When it comes to reaching customers, the window of opportunity is often realized by traveling through several doors. When that customer is a B2B client, those doors can lead to the executive suite, the manufacturing floor or even the farm field.
Consider a day in the life of a business customer. Perhaps a purchase manager just found out she landed a promotion but at an office in another part of town. This event would likely change her needs and preferences. For example, due to her longer commute, the new executive may prefer to get her communications during her drive time via cell phone (hands free, of course).
The point is that the relationship between a loyalty initiative and its customers, regardless of who they are, is a collaborative one, reinforced through meaningful communications and recognition. So how does an organization get there? By being relevant, which comes from understanding four doors that outline the basic behavioral dimensions of the customer: the spatial, temporal, individual, and cohort doors.
I've written about the four doors of relevance before, but always applied them to a business-to-consumer relationship. When I began writing my book, "The Loyalty Leap for B2B," I reconsidered them from the point of a B2B company. Let's walk through each door together.
In the B2B setting, the spatial door refers to physical, online and otherwise digital locations of the customer company. It requires mapping a company's venues, knowing the whereabouts of its customers, and how the physical and digital locations affect how the organization brings its products to market. All of this means understanding how the company's customers use its business.
In its most basic sense, the word "temporal" means timing. Businesses, like people, have life cycles and life stages that introduce different needs at different points in time. What a business needs at one stage might not be relevant at the next, particularly if it acquires a new competitor or moves offices. Key markers such as size also will shift or introduce needs, in particular with financing, office equipment and government regulations.
The individual door reveals a company's interests, mission, and preferences, as well as the unique proclivities of the buyer or business owner who is the contact. However, the B2B operator should recognize the characteristics of the business, not the needs of the individual with whom it is doing business. The needs of the individual in a B2B setting should be viewed as a collective.
The last door opens to those characteristics – the moral compass, themes and purposes – that define an organization's culture, under which its employees come together. These core purposes may include sustainability, which is a focus of Procter & Gamble and Walmart, or shared missions, such as feeding the hungry. The cohort door also discloses a company's memberships to trade groups or organizations, as well as partnerships with buying groups.
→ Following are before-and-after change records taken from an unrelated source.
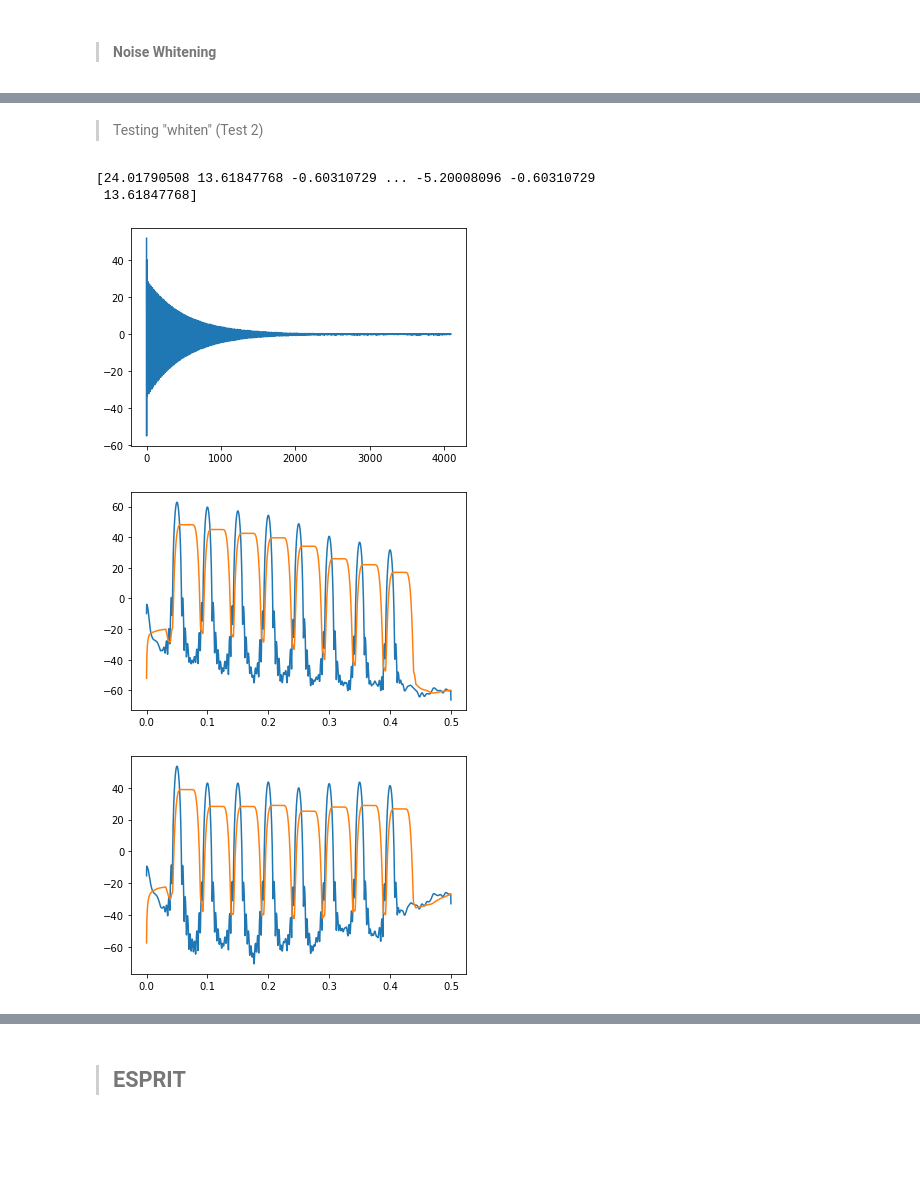
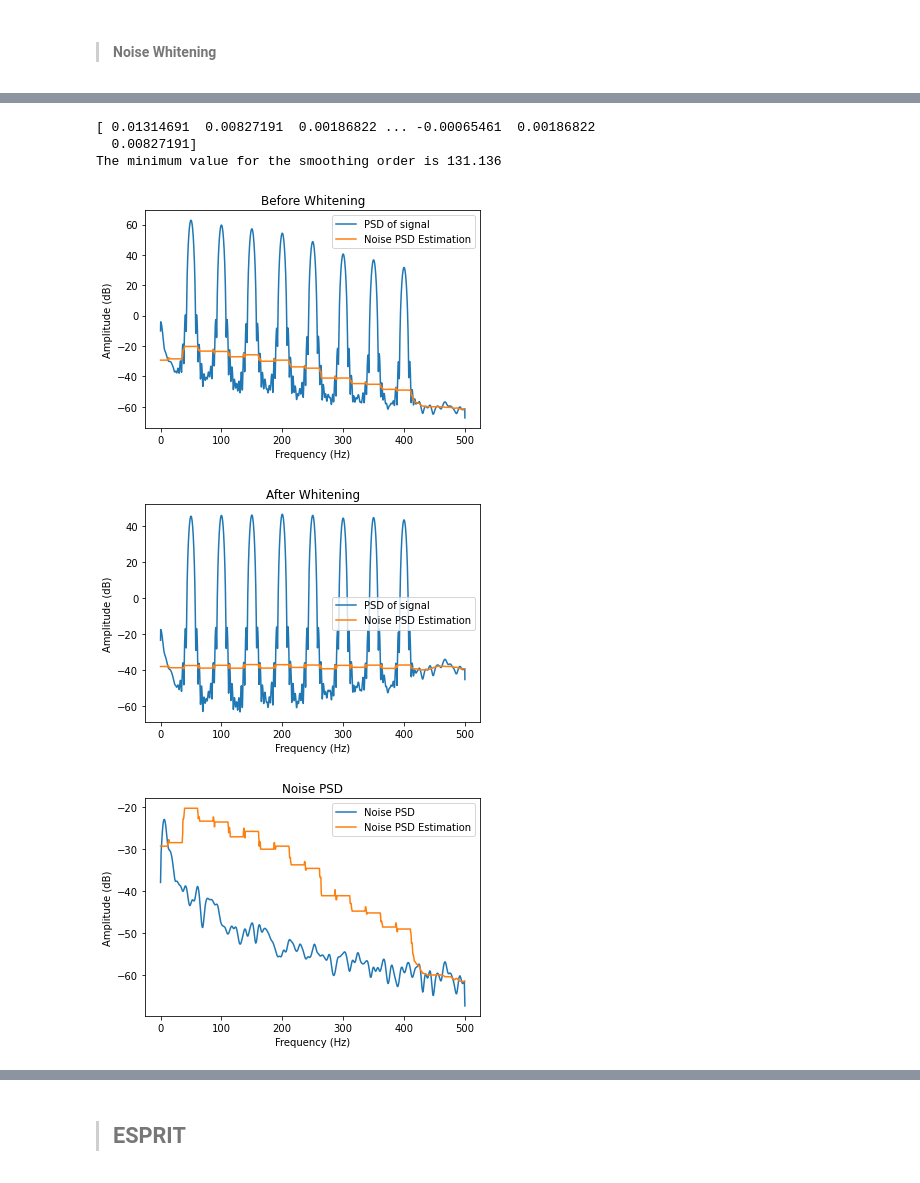
Before and after one commit to piptouque/atiam_pam_hrparam, a Jupyter notebook: source/ESPRIT-Roy.ipynb, the cells around one changed output, grey strips where cells are left out. Saved outputs shown, nothing was run; the diff lists cells and outputs as text; code cells hidden in the pictures; blank space fills up the shorter version.

```diff
--- a/source/ESPRIT-Roy.ipynb
+++ b/source/ESPRIT-Roy.ipynb
@@ -432,9 +371,7 @@ def whiten(x : np.ndarray, smoothing_order : int, AR_order : int): # add input??
 
 
     # Step 2: estimating the noise's PSD with a median filter (smoothing the signal's PSD)
-    b = (np.ones(smoothing_order))/smoothing_order  # numerator co-effs of the filter's transfer function
-                                                    # denominator co-eff of the filter's transfer function is 1
-    PSD_noise = signal.lfilter(b, [1], PSD_x)       # smoothed PSD = estimation of the noise PSD
+    PSD_noise = scipy.ndimage.median_filter(PSD_x, smoothing_order) # smoothed PSD = estimation of the noise PSD
 
     # Step 3: calculating the autocovariance of the noise
     AC = np.real(np.fft.ifft(PSD_noise, Nfft))                     # autocovariance (vector) of the noise
@@ -454,7 +391,7 @@ def whiten(x : np.ndarray, smoothing_order : int, AR_order : int): # add input??
     # Step 5: re-estimating the noise, now for the white signal
     _, PSD_x_white = signal.welch(x_white, nfft = Nfft)
     #PSD_x_white, freq = plt.psd(x_white, Nfft)
-    PSD_noise_white = signal.lfilter(b, [1], PSD_x_white)
+    PSD_noise_white = scipy.ndimage.median_filter(PSD_x_white, smoothing_order)
 
     return x_white, freq, PSD_x, PSD_noise, PSD_x_white, PSD_noise_white
 # %% [markdown]
@@ -492,32 +399,41 @@ plt.show()
-# %% [markdown]
-> Testing "whiten" (Test 2)
-# %%
-x_white2, freq2, PSD_x2, PSD_noise2, PSD_x_white2, PSD_noise_white2 = whiten(np.real(x_synth2[0]), 130, 10)
-
-plt.figure()
-
-plt.plot(np.arange(N_synth2), x_white2)
-
-plt.show()
-
-plt.figure()
-
-plt.plot(freq2, 20*np.log10((PSD_x2)))
-
-plt.plot(freq2, 20*np.log10((PSD_noise2)))
-
-plt.show()
-
-plt.figure()
-
-plt.plot(freq2, 20*np.log10((PSD_x_white2)))
-
-plt.plot(freq2, 20*np.log10((PSD_noise_white2)))
-
-plt.show()
-# %% [output]
-[24.01790508 13.61847768 -0.60310729 ... -5.20008096 -0.60310729
- 13.61847768]
-[figure, removed]
-[figure, removed]
-[figure, removed]
+# %%
+x_white2, freq2_norm, PSD_x2, PSD_noise2, PSD_x_white2, PSD_noise_white2 = whiten(np.real(x_synth2[0]), 200, 15)
+
+print('The minimum value for the smoothing order is', 4*0.016*len(freq2_norm))
+
+freq2 = fs_synth2*freq2_norm
+
+plt.figure()
+plt.title('Before Whitening')
+plt.plot(freq2, 20*np.log10((PSD_x2)), label = 'PSD of signal')
+plt.plot(freq2, 20*np.log10((PSD_noise2)), label = 'Noise PSD Estimation')
+plt.xlabel('Frequency (Hz)')
+plt.ylabel('Amplitude (dB)')
+plt.legend()
+plt.show()
+
+plt.figure()
+plt.title('After Whitening')
+plt.plot(freq2, 20*np.log10((PSD_x_white2)), label = 'PSD of signal')
+plt.plot(freq2, 20*np.log10((PSD_noise_white2)), label = 'Noise PSD Estimation')
+plt.xlabel('Frequency (Hz)')
+plt.ylabel('Amplitude (dB)')
+plt.legend()
+plt.show()
+
+
+plt.figure()
+plt.title("Noise PSD")
+plt.plot(fs_synth2*freq_synth2, 20*np.log10(PSD_noise_synth2), label = 'Noise PSD')
+plt.plot(freq2, 20*np.log10((PSD_noise2)), label = 'Noise PSD Estimation')
+plt.xlabel('Frequency (Hz)')
+plt.ylabel('Amplitude (dB)')
+plt.legend()
+plt.show()
+# %% [output]
+[ 0.01314691  0.00827191  0.00186822 ... -0.00065461  0.00186822
+  0.00827191]
+The minimum value for the smoothing order is 131.136
+[figure, added]
+[figure, added]
+[figure, added]
```
Also changed, not shown: parts of 29 cells of this notebook.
With the use of the four doors, a B2B organization can ensure that everything it does throughout the company is formulated around its customers. Consider a family farm. While the spatial door reveals how different soils and climates affect growing conditions, the temporal door will provide insight into seasonal needs. More intimately, the individual door will open to specific values, such as a preference for recycling, while a membership to the National Family Farm Coalition, exposed through the cohort door, will indicate that the farmer is likely not an agribusiness.
By using the four doors in this way, a company can put the client at the heart of its objectives and develop the kinds of relevant products, promotions, messaging, and delivery that make its customers stop and say, "Hey, they get us."
That is a sentiment that will open many windows, and doors, of opportunity.
This guest post came courtesy of Bryan Pearson. Bryan is the author of The Loyalty Leap For B2B and is president and CEO of the LoyaltyOne consultancy firm.
You can follow Bryans thoughts on Loyalty by heading over to his blog Pearson4loyalty.com